Tendons server a primarily mechanical role; consequently, the mechanical properties of tendons are important to their function. The primary load-bearing structure in tendon is collagen, and the organization of the collagen network is known to affect the tendon's mechanical properties. Following injury, the collagen network becomes disorganized, but as the tendon heals over time, the organization of the collagen network improves. Thus, for injured tendon, the level of collagen organization indicates how well the tendon has healed, and therefore, a measure of collagen organization could be used to judge when a tendon has healed enough so that normal activity can be resumed following tendon injury. Unfortunately current methods for measuring tendon organization, such as polarized light analysis, are destructive. There is therefore a need to develop non-destructive and, preferably, non-invasive measures of collagen organization.
Our collaborators, at the University of Pennsylvania's Ultrasound Research Lab are working with us to develop an ultrasound technique for quantifying collagen organization. To date, we have successfully collected both in-vivo images (LEFT image) and in-vitro (RIGHT image higher resolution) of the rat shoulder seen below.

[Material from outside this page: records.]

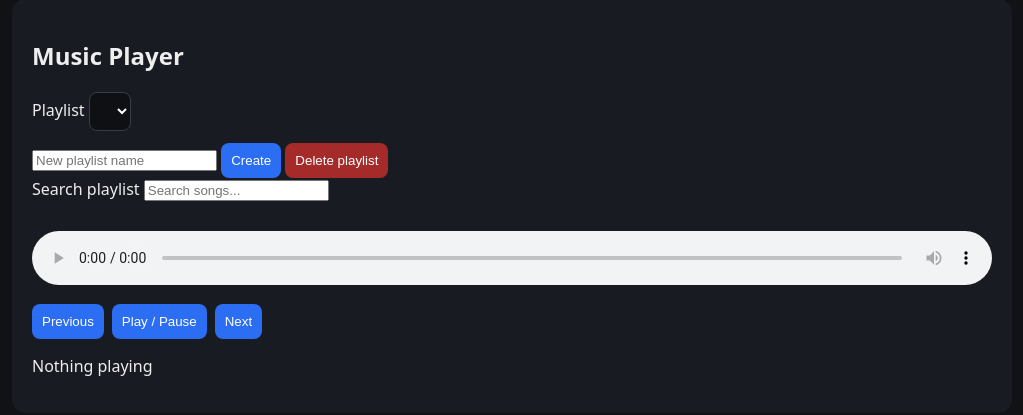
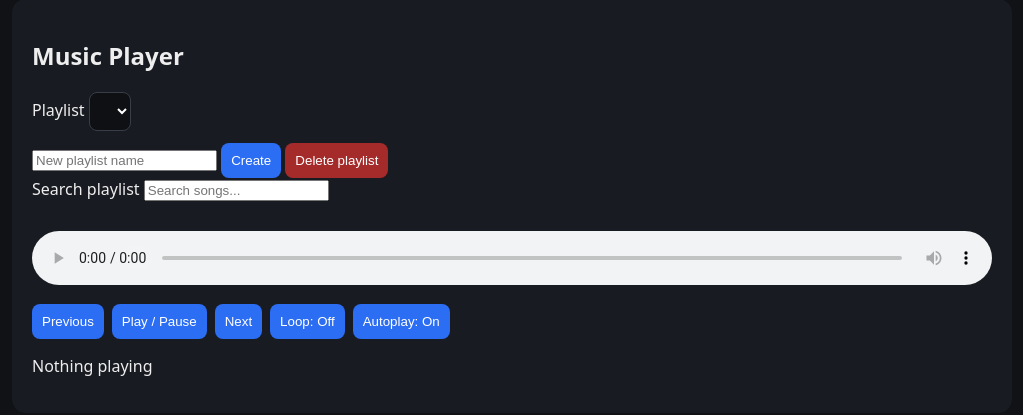
Before and after one commit to ThatManRam/music-site, a Flask app: page /player in a window 1280 px wide. Shown: the part 76-491 px from the top of the page, without its empty margins (128-1151 px from the left). Run offline with Flask 3, Linux system fonts and the light colour scheme; the visitor is signed in with stand-in values (Sample User, id 1); lists and menus that the app fills with data are empty; parts of the project's set-up code (start-up, migrations or seed data) failed here and were passed over.

Commit message:
added toggles

```diff
--- a/app.py
+++ b/app.py
@@ -42,12 +42,11 @@ STATE_DIR.mkdir(parents=True, exist_ok=True)
 DOWNLOAD_ARCHIVE = STATE_DIR / "downloads.txt"
 NOTICE_DIR = STATE_DIR / "notices"
 NOTICE_DIR.mkdir(parents=True, exist_ok=True)
+
 MUSIC_LOCATIONS = [
-    Path(path).expanduser().resolve()
-    for path in os.environ.get("MUSIC_PATHS", "").split(":")
-    if path.strip()
+    Path("/run/media/ram/CENMATE_250GB/music").resolve(),
+    Path("/run/media/ram/CENMATE_640GB/music").resolve(),
 ]
-
 
 SINGLES_FOLDER = "Singles"
 
--- a/templates/player.html
+++ b/templates/player.html
@@ -54,6 +54,8 @@ audio{width:100%;margin:14px 0}
 <button id="previous" type="button">Previous</button>
 <button id="playPause" type="button">Play / Pause</button>
 <button id="next" type="button">Next</button>
+<button id="loopToggle" type="button" aria-pressed="false">Loop: Off</button>
+<button id="autoplayToggle" type="button" aria-pressed="true">Autoplay: On</button>
 </div>
 
 <p id="nowPlaying">Nothing playing</p>
@@ -70,8 +72,11 @@ const list = document.getElementById("songList");
 const songSearch = document.getElementById("songSearch");
 const songSearchStatus = document.getElementById("songSearchStatus");
 const nowPlaying = document.getElementById("nowPlaying");
+const loopToggle = document.getElementById("loopToggle");
+const autoplayToggle = document.getElementById("autoplayToggle");
 let currentIndex = 0;
 let currentSongs = [];
+let autoplayEnabled = true;
 
 for (const name of Object.keys(playlists)) {
     const option = document.createElement("option");
@@ -252,7 +257,24 @@ document.getElementById("playPause").addEventListener("click", () => {
 
 document.getElementById("next").addEventListener("click", nextSong);
 document.getElementById("previous").addEventListener("click", previousSong);
-audio.addEventListener("ended", nextSong);
+
+audio.addEventListener("ended", () => {
+    if (autoplayEnabled && !audio.loop) {
+        nextSong();
+    }
+});
+
+loopToggle.addEventListener("click", () => {
+    audio.loop = !audio.loop;
+    loopToggle.setAttribute("aria-pressed", String(audio.loop));
+    loopToggle.textContent = audio.loop ? "Loop: On" : "Loop: Off";
+});
+
+autoplayToggle.addEventListener("click", () => {
+    autoplayEnabled = !autoplayEnabled;
+    autoplayToggle.setAttribute("aria-pressed", String(autoplayEnabled));
+    autoplayToggle.textContent = autoplayEnabled ? "Autoplay: On" : "Autoplay: Off";
+});
 
 document.getElementById("createButton").addEventListener("click", async () => {
     const input = document.getElementById("newPlaylist");
```
Also changed, not shown: 1 other file.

Currently, we are planning to study changes in tendon organization following collagenase injection.